Items from a data source

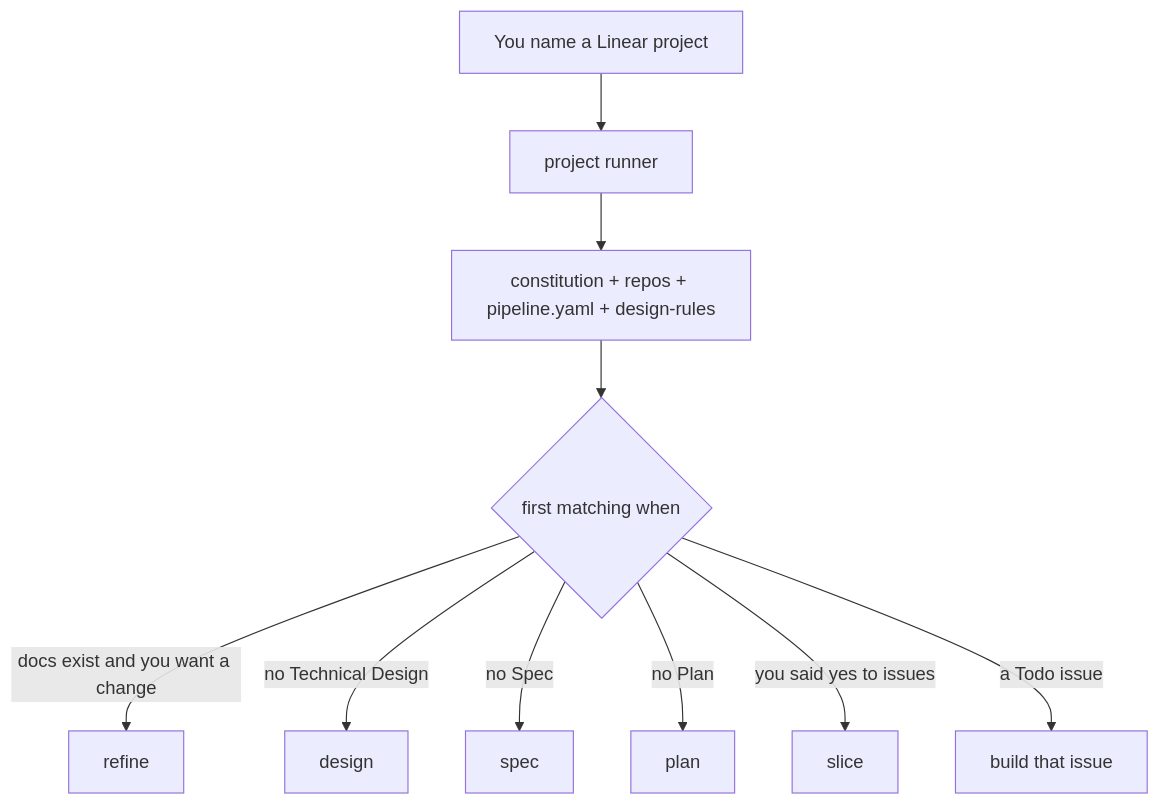
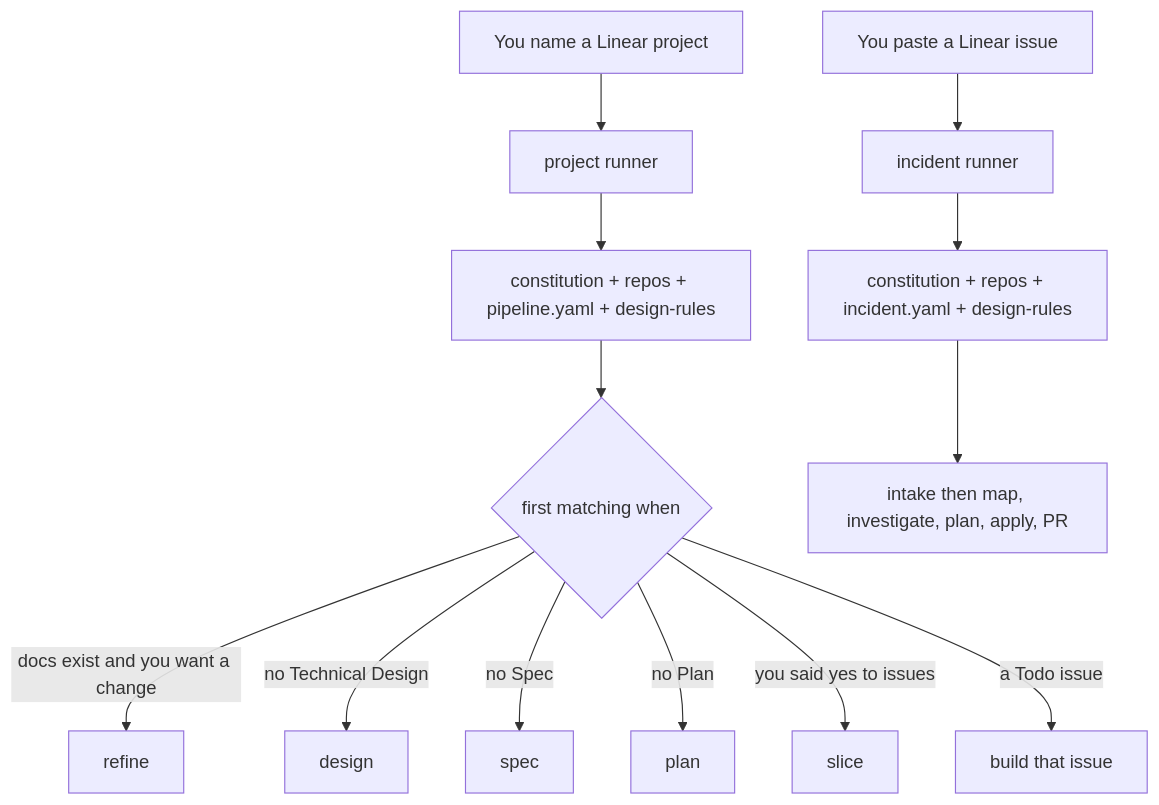
Before and after one commit to eventincgroup/pooya-workspace: the diagram in .opencode/README.md, drawn with Mermaid. The commit also changed other lines of this file and 11 other files, not shown here.

First line of the commit message:
Add an incident agent for standalone Linear issues and put pipeline work on Qwen.

````diff
--- a/.opencode/README.md
+++ b/.opencode/README.md
@@ -15,12 +16,15 @@
 ```mermaid
 flowchart TD
     User["You name a Linear project"] --> Project["project runner"]
     Project --> Files["constitution + repos + pipeline.yaml + design-rules"]
     Files --> Stage{"first matching when"}
     Stage -->|"docs exist and you want a change"| Refine["refine"]
     Stage -->|"no Technical Design"| Design["design"]
     Stage -->|"no Spec"| Spec["spec"]
     Stage -->|"no Plan"| Plan["plan"]
     Stage -->|"you said yes to issues"| Slice["slice"]
     Stage -->|"a Todo issue"| BuildIssue["build that issue"]
+    User2["You paste a Linear issue"] --> Incident["incident runner"]
+    Incident --> IncFiles["constitution + repos + incident.yaml + design-rules"]
+    IncFiles --> IncStage["intake then map, investigate, plan, apply, PR"]
 ```
````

*Exercise objective*:
Omit the pictures and restate the rest of the records verbatim.

*Result*:
Before and after one commit to eventincgroup/pooya-workspace: the diagram in .opencode/README.md, drawn with Mermaid. The commit also changed other lines of this file and 11 other files, not shown here.

First line of the commit message:
Add an incident agent for standalone Linear issues and put pipeline work on Qwen.

````diff
--- a/.opencode/README.md
+++ b/.opencode/README.md
@@ -15,12 +16,15 @@
 ```mermaid
 flowchart TD
     User["You name a Linear project"] --> Project["project runner"]
     Project --> Files["constitution + repos + pipeline.yaml + design-rules"]
     Files --> Stage{"first matching when"}
     Stage -->|"docs exist and you want a change"| Refine["refine"]
     Stage -->|"no Technical Design"| Design["design"]
     Stage -->|"no Spec"| Spec["spec"]
     Stage -->|"no Plan"| Plan["plan"]
     Stage -->|"you said yes to issues"| Slice["slice"]
     Stage -->|"a Todo issue"| BuildIssue["build that issue"]
+    User2["You paste a Linear issue"] --> Incident["incident runner"]
+    Incident --> IncFiles["constitution + repos + incident.yaml + design-rules"]
+    IncFiles --> IncStage["intake then map, investigate, plan, apply, PR"]
 ```
````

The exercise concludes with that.